In our 2002–03 annual report, we reported on our efforts to demystify the investigative process by the judicious use of the Information Commissioner’s discretion to select the procedures by which investigations are conducted. This discretion gives the Information Commissioner flexibility in the choice of investigative methods, styles and approaches. Despite the need for this flexibility, the Information Commissioner also recognizes the importance of assisting all parties involved in investigations to understand what procedural options are open to the Information Commissioner and the circumstances in which they are likely to be used.

To that end, the 2002–03 annual report set out the two types of processes used – informal and formal – and when each is likely to be used. Additionally, the role of counsel at formal proceedings, the usage of confidentiality orders and the potential for adverse comments were discussed. Tied closely to this procedural flexibility was the institution of the quality of service standards discussed on pages 54 through 58 of that annual report.

After one-and-a-half year’s experience with the timeframes set out in the service standards, it would appear that the major stumbling block to them being fully met is the fact that most institutional processing files do not document or substantiate the reasons for the decision made with regard to exemptions or the exercise of discretion. This shortcoming is of serious concern since it means that, whenever there is a complaint, the processing must be recreated and repeated for the investigator – a needlessly time-consuming activity.

Failure to address this problem across the system is particularly surprising given the recommendation of the Report of the Access to Information Review Task Force, "Access to Information: Making It Work for Canadians", issued in June 2002. In chapter 6 of that report, "Ensuring Compliance: The Redress Process", the Task Force made the following recommendation: "The Task Force recommends that the Treasury Board Secretariat, with the advice of the Office of the Information Commissioner, work with institutions to develop realistic standards for the documentation of processing files." That work must be completed.

In the meantime, in order to make the investigative process faster, the commissioner intends to amend the service standards by including a new approach when there is no documented rationale on file for the exemptions claimed.
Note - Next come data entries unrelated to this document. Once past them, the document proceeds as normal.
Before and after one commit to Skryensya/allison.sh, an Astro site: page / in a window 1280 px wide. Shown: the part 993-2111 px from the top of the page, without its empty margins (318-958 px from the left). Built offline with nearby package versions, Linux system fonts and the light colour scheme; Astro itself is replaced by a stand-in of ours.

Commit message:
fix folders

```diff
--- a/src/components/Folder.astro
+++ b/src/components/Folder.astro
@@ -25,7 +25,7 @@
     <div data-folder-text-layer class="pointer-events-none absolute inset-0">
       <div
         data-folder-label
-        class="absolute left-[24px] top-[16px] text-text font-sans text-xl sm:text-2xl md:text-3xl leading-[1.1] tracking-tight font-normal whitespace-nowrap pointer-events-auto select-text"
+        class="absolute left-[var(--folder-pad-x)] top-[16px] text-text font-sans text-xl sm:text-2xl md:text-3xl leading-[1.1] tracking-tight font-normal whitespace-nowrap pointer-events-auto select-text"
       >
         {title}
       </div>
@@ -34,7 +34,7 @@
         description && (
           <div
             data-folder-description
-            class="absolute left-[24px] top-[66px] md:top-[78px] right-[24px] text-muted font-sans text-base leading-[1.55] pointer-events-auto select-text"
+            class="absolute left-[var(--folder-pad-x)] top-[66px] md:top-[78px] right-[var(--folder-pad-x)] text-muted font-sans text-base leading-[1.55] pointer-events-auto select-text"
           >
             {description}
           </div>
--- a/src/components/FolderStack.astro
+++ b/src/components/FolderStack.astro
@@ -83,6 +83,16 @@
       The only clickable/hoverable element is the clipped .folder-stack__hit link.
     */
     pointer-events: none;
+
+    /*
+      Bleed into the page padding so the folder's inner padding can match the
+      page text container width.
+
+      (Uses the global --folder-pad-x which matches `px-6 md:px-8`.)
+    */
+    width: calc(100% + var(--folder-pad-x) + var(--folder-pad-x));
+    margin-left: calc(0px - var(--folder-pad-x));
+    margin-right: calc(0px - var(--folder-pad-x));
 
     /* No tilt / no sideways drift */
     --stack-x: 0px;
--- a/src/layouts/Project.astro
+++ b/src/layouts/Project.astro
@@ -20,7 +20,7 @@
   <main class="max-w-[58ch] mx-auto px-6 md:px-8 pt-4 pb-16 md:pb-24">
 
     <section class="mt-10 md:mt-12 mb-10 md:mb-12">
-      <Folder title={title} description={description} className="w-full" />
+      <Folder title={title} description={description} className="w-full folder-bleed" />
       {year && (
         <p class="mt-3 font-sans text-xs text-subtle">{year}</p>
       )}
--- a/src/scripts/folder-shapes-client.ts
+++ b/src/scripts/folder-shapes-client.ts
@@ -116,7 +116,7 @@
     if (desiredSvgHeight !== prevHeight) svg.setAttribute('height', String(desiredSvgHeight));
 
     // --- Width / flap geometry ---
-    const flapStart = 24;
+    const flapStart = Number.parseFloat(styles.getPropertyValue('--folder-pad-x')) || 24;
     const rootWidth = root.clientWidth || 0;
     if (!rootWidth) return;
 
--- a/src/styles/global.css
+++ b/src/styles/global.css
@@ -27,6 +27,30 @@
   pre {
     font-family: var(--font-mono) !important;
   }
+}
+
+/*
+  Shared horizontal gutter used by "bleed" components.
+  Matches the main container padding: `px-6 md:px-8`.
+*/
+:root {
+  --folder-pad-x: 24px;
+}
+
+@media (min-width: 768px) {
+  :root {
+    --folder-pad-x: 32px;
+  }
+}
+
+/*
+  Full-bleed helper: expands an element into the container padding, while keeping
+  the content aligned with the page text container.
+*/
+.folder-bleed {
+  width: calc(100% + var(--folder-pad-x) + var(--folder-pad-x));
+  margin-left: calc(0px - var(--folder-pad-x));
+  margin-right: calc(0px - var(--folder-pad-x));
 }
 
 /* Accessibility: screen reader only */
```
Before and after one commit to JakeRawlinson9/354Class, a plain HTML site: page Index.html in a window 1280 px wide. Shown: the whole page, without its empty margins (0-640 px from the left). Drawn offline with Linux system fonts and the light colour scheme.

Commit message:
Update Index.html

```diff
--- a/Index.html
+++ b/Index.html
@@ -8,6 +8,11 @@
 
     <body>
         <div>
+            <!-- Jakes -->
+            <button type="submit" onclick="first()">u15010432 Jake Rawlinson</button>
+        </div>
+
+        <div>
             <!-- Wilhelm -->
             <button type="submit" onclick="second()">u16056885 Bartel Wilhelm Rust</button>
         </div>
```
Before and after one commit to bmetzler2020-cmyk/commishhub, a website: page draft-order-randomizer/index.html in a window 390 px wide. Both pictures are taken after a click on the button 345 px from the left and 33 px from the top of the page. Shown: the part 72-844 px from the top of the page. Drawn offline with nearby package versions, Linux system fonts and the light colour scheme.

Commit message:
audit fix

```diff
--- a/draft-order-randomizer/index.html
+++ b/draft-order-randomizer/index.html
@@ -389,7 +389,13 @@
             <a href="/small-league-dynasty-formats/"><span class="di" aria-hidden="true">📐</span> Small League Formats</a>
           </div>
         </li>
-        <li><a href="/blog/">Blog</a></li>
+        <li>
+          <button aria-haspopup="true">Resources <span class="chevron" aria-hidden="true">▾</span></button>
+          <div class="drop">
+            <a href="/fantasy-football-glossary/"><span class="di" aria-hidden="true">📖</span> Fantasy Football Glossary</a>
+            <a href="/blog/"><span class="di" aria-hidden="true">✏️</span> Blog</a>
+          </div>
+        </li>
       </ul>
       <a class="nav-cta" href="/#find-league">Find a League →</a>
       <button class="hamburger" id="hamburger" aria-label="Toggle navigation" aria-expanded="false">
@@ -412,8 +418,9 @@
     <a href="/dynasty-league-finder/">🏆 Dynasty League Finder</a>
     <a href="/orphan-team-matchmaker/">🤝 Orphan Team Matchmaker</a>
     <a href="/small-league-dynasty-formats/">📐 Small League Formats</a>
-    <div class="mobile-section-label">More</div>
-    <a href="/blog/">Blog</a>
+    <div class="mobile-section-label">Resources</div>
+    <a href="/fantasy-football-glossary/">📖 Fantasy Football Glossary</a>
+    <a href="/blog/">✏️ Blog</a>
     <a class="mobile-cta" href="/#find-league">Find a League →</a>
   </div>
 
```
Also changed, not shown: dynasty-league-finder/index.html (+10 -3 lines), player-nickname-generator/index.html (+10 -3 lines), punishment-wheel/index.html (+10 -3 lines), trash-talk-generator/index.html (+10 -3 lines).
In such cases, the delegated authority will be expected to provide representations, in the form of a detailed rationale, regarding all exemptions claimed and discretionary decisions made. Depending on the circumstances, such representations may be in writing or by way of oral evidence and will be expected within a matter of days, not weeks. A decision whether or not to require formal representations will be taken at the end of the first meeting between the investigator and the coordinator of the institution, if it is apparent that no documented rationale exists.

The Information Commissioner hopes to improve cooperation with his investigations by following-up on a suggestion made by the Access to Information Review Task Force. In chapter six, the Task Force recommended that "training and information sessions on the investigative process be offered to access officials by the Office of the Information Commissioner" and the "investigators of the Office of the Information Commissioner meet from time to time with access officials to clarify and resolve general issues related to the investigation process in order to make investigations more efficient and effective."

The Office of the Information Commissioner has been working with the University of Alberta to produce information and training materials to be used online, in the office or in sessions with the staff of the commissioner. As well, in the new fiscal year, workshops will be offered to ministerial and senior political staff on their role in the process. The compact disc version of this training will be available for self-study and covers the Act and Regulations and the obligations of government institutions under that legislation. In addition, senior staff of the Office of the Information Commissioner are prepared to meet with senior staff of ministers to educate them on their roles and obligations.